It is preferable that a Trust deed is in simple language and contains clear instructions, including the process and provisions for amendment thereof.
C. Different types of trusts
Usually, when property is settled into the private trust for the purpose of succession planning, it is done thru an irrevocable transfer, i.e., the Settlor does not retain or reserve the power to reassume the trust property/ income or to transfer it back to himself. Since, the settlor has no right left in the trust property, this typically provides adequate protection to the assets claimed by creditors, or in case of divorce, etc.
If the trust deed provides a list of beneficiaries specifying their beneficial interest, it would be a Specific trust. On the other hand, If the Trust deed does not specify any beneficiary’s share, but empowers someone (usually the Trustee) to determine such share, it is considered Discretionary/ Indeterminate Trust.
For general understanding and Income tax purposes, trusts can be categorized in following two broad types:
I. Revocable Trust- A trust that can be revoked (cancelled) by its settlor at any time during its life,
a. Section 63 of the Income tax act defines revocable transfer as under: A transfer shall be deemed to be revocable if -
i. It contains any provision of re-transfer directly or indirectly of the whole or any part of the income or assets to the transferor, or;
ii. It, in any way, gives the transferor a right to re-assume power directly or indirectly over the whole or any part of the income or assets;
b. Further, it also states that transfer includes trust
II. Irrevocable Trust- A trust that will not come to an end until the term/ purpose of the trust has been fulfilled;
Further, trusts can be established with a determinate of indeterminate benefits for the beneficiaries, as follows:
III. Discretionary/ Indeterminate- An arrangement where the trustee may choose, from time to time, who (in any-one) among the beneficiaries is to benefit from the trust, and to what extent; thus, the beneficiary has no more than a hope that the discretion would be exercised in his favour.
IV. Specific/ Determinate- The entitlement of the beneficiaries is fixed by the settlor at the time of settlement or by way of a formula, thus the trustees having little or no discretion.
D. How does trusts help in succession planning/ direct benefits of creating a trust:
- Inheritance tax planning- To counter the estate duty tax on inheritance which shall be leviable on the reintroduction of Estate duty/ Inheritance tax act;
- Trust reduces tax incidence;
- Protection against unforeseen action by creditors/ lender;

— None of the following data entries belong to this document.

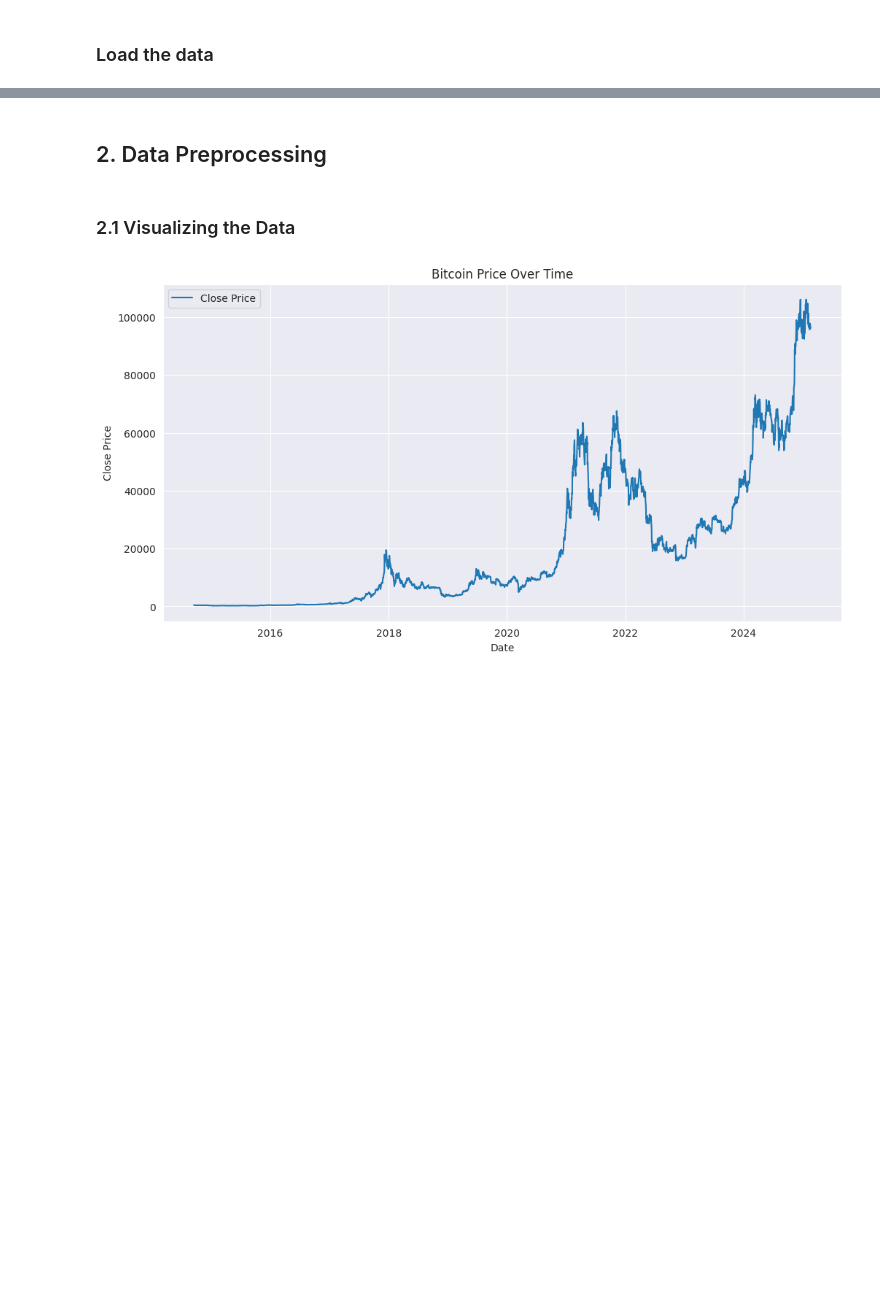
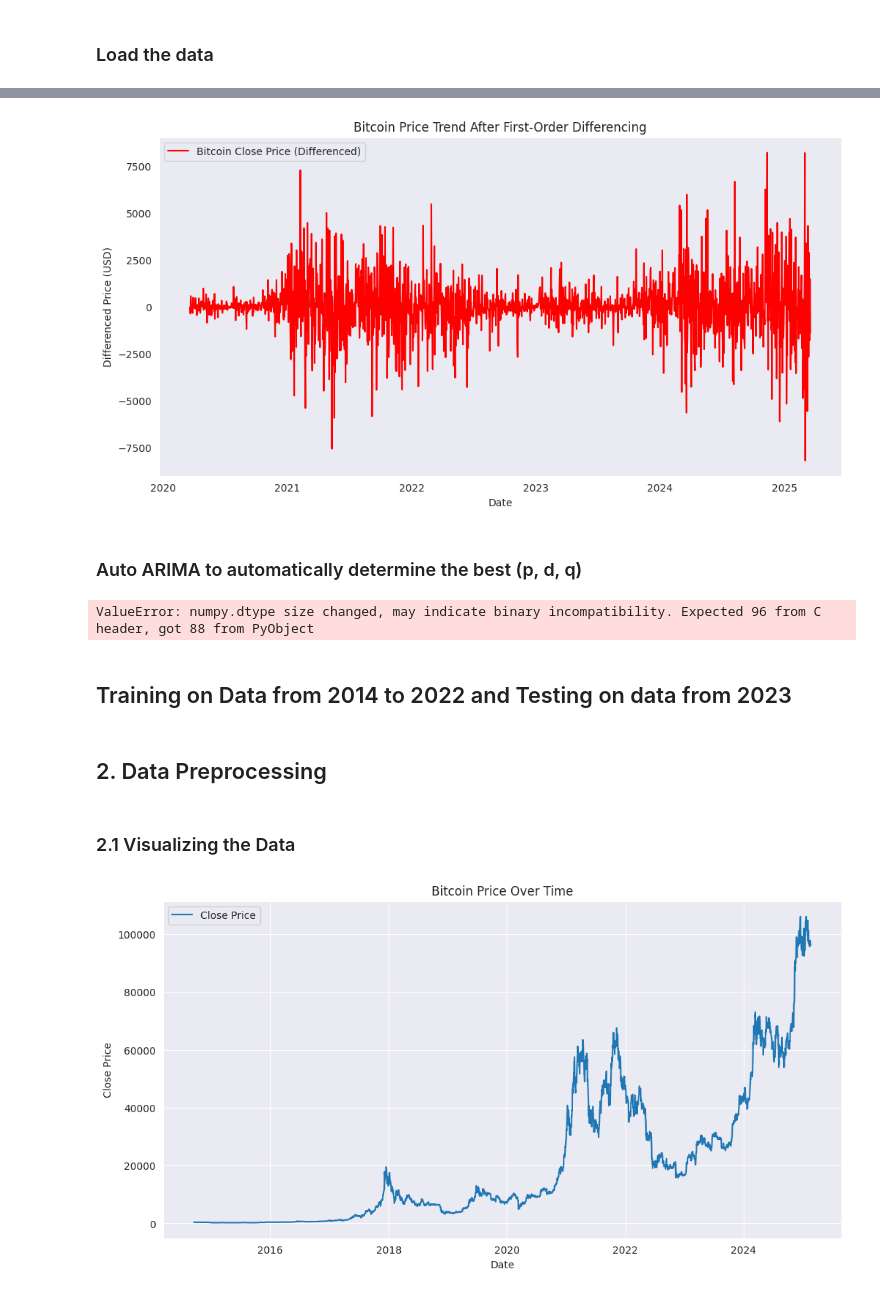
Before and after one commit to bonareri/Cryptocurrency-Price-Prediction-, a Jupyter notebook: arima_sarima_model.ipynb, the cells around one changed output, grey strips where cells are left out. Cells and saved outputs as stored; diff of their text form; code cells hidden in the pictures; blank space fills up the shorter version.

```diff
--- a/arima_sarima_model.ipynb
+++ b/arima_sarima_model.ipynb
@@ -132,0 +188,19 @@ memory usage: 178.5 KB
+# %%
+df["Close_diff"] = df["Close"].diff().dropna()
+
+# Perform ADF test again
+result_diff = adfuller(df["Close_diff"].dropna())
+
+# Print results
+print("Augmented Dickey-Fuller Test (After Differencing):")
+print(f"ADF Statistic: {result_diff[0]:.4f}")
+print(f"p-value: {result_diff[1]:.4f}")
+print("Critical Values:")
+for key, value in result_diff[4].items():
+    print(f"   {key}: {value:.4f}")
+
+# Interpretation
+if result_diff[1] <= 0.05:
+    print("The data is now stationary after differencing (p-value < 0.05).")
+else:
+    print("The data is still NOT stationary. Further differencing may be needed.")
@@ -133,3 +216,29 @@ memory usage: 178.5 KB
+# %%
+plt.figure(figsize=(12, 6))
+plt.plot(df.index[1:], df["Close"].diff().dropna(), label="Bitcoin Close Price (Differenced)", color="red")
+plt.xlabel("Date")
+plt.ylabel("Differenced Price (USD)")
+plt.title("Bitcoin Price Trend After First-Order Differencing")
+plt.legend()
+plt.grid()
+plt.show()
+# %% [output]
+[figure, added]
+# %% [markdown]
+### Auto ARIMA to automatically determine the best (p, d, q)
+# %%
+from pmdarima import auto_arima
+
+# Use Auto ARIMA to determine the best p, d, q values
+auto_arima_model = auto_arima(df["Close"], seasonal=False, trace=True,
+                              stepwise=True, suppress_warnings=True)
+
+# Print the best order (p, d, q)
+print(f"Best ARIMA Order: {auto_arima_model.order}")
+# %% [output]
+ValueError: numpy.dtype size changed, may indicate binary incompatibility. Expected 96 from C header, got 88 from PyObject
+# %% [markdown]
+## Training on Data from 2014 to 2022 and Testing on data from 2023
 # %% [markdown]
 ## 2. Data Preprocessing
 # %% [markdown]
```
Also changed, not shown: parts of 15 cells of this notebook.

- Trust as an investment holding vehicle - The importance and efficacy of Trusts being used as investment holding vehicle is significant. Apart from the fact that it ensures retention of control over the business and increase in efficiency, it also provides tax efficient treatment of income upstreaming and asset upstreaming. The transfer of income by trust to its beneficiaries should not result into any additional taxation in the hands of the beneficiaries.
To conclude, Private trusts as a sophisticated tool for succession and tax planning helps achieve the varied objectives with which it is created by a family/ individual to safeguard its wealth and family reputation.
To sum up how a private family trusts sophisticatedly plans for succession in the family/ business.
Since, the financial costs associated to incorporate and run a trust is significantly high than preparing a will, it is advised to compare the non-financial factors such as maintaining family reputation, preventing future family disputes and future tax benefits, etc. with the financial costs to correctly compare the costs with the benefits achievable.
If you wish to prepare a plan for your family and business, please get in touch with us and we shall help you to take the way forward.
Please do share this blog with your friends/ colleagues to make them aware about the importance of succession planning.
BCA Journal- December 2018 edition